Lucas: I feel like people get surprised when I sing. Another fun fact: Helen cannot sing.
Helen: Yeah, I cannot sing. I’ve been playing bass in bands since I was in 5th grade and my entire life people have been like “Why don’t you sing, why don’t you sing?” Just because I’m a girl and people always love a female vocalist. And it’s really fucking annoying because even if I could sing, that’s still misogynistic, but I literally am tone deaf so it couldn’t even happen anyway. No one ever says this to Tyler.
Lucas: The next person who asks Helen to sing—I want them to sit shotgun in Helen’s car while she sings along to—
Tyler: *laughing* Yes! That is their punishment.
Helen: To “Since You’ve Been Gone” by Kelly Clarkson.
Lucas: No, to what you bump. That one Citizen album, over and over again.
Helen: To “Sleep” by Citizen.
Lucas: I heard the alternate version of “Fight Beat” like five times in two hours.
Tyler: One my favorite parts of being in this band is getting to hear Helen sing. She always does when we’re driving and it’s always a good time.
Lucas: Sometimes we sing along together.
Tyler: If you could call it that.
Lucas: It’s exclusively to Lil Nas X.
Helen: OH, dude that one part in “Call Me By Your Name,” we fucking slam it. *singing* “I wanna sell what you’re buying.” Dude, we go so hard. “I wanna feel your ass in Hawaii.”
Lucas: “Shoot a child…”
Tyler: “…in your mouth,” bro.
Helen: “Shoot a child in your mouth while I’m ridin’.” Which is so funny to me because like, I don’t know I’m a lesbian. *laughing* It doesn’t really make sense.
Tyler: There is no applicable part of that. You cannot relate at all.
Lucas: As of today, October 1st, 2021, Lil Nas X posted on Twitter that there is a KIDZ BOP version of “MONTERO” being made. I wonder what they’re going to change the lyrics to.
Tyler: Dude, I think you should be on the track and sing it verbatum.
John: I’m ready for Carly and the Cosgroves, the cover band. Maybe not even a cover band, just like carpool karaoke. What are you most excited about for the future of Carly Cosgrove?
Lucas: We can’t tell you.
Tyler: The thing we’re most excited about is—during Covid, we were lucky enough to meet some really cool people, some people that have influence and see something in us. Unfortunately, we’re not able to go into specifics, but they were able to provide us with some opportunities that I don’t think we would’ve gotten otherwise. So, we just have some things coming that we are extremely proud of and have been working on for the past two years.

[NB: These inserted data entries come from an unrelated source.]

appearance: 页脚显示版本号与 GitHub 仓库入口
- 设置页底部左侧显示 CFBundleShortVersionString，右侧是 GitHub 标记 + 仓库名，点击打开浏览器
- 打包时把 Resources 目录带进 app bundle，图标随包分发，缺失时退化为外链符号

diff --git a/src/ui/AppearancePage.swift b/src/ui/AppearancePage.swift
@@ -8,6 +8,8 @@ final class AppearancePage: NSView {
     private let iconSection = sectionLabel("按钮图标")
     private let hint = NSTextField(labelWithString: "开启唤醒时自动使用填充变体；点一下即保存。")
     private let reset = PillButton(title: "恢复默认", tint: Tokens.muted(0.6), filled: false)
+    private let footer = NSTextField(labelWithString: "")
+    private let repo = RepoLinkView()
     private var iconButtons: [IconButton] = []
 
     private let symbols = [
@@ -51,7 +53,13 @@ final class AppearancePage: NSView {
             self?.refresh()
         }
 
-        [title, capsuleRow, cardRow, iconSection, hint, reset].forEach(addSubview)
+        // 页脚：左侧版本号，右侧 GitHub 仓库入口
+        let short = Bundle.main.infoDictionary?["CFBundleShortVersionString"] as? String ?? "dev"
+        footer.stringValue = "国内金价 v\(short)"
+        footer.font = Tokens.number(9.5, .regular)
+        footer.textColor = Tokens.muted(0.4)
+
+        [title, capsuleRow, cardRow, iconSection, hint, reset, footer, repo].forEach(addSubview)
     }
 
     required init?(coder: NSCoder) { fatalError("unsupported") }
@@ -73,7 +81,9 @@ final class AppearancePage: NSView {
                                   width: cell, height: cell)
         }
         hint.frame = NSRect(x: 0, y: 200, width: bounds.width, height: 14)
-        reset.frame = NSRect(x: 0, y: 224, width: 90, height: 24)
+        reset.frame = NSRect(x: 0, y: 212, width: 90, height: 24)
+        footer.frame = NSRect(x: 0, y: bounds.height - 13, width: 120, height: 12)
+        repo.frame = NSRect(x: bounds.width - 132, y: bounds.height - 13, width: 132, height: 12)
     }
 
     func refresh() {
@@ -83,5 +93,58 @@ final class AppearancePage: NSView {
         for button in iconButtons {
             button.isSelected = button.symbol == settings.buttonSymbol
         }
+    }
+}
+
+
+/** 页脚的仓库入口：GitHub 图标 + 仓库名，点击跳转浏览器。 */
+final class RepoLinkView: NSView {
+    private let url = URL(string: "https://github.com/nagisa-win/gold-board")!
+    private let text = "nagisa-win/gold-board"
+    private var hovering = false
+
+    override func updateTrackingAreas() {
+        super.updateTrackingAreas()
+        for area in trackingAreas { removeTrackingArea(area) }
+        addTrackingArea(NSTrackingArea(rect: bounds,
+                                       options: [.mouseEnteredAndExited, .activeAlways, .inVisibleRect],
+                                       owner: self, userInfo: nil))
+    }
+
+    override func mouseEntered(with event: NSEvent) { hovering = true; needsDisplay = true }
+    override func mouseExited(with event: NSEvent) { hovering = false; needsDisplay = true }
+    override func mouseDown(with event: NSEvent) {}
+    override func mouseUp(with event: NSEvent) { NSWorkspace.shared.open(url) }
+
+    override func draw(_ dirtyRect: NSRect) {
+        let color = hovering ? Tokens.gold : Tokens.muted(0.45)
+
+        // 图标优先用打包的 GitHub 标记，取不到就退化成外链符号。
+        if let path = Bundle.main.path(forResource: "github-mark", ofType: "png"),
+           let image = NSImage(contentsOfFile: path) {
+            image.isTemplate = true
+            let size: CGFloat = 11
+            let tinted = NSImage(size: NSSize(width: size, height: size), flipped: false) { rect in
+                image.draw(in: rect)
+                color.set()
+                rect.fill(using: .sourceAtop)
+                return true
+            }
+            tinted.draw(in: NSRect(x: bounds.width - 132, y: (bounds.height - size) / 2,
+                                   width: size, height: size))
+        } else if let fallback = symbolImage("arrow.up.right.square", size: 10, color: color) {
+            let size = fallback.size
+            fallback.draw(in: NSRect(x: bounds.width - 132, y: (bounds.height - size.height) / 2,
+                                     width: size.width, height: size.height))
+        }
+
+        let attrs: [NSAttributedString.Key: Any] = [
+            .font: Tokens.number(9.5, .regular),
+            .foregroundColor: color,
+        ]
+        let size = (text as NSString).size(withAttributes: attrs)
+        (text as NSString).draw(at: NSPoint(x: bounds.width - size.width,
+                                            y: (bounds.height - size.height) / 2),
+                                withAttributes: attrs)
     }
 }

Lucas: We just finished something that we’re really excited about.
Tyler: Unfortunately, we can’t talk too much about it, but we’re most excited about the people we’re working with. That’s big for us right now.
Lucas: We’re excited to play shows, hopefully. We’ll play one tonight!
Tyler: This tour, obviously. The Knuckle Puck Tour.
Lucas: Shoutout Elephant Jake. My closing remarks are: I hope people care about what we’re doing. I’m glad people care about what we’re doing tonight. I’m glad you care enough about what we’re doing to interview us.
Lucas: At the end of the day, I’m so thankful.
Helen: We’re all just happy to be here and just wanna keep doing what we love.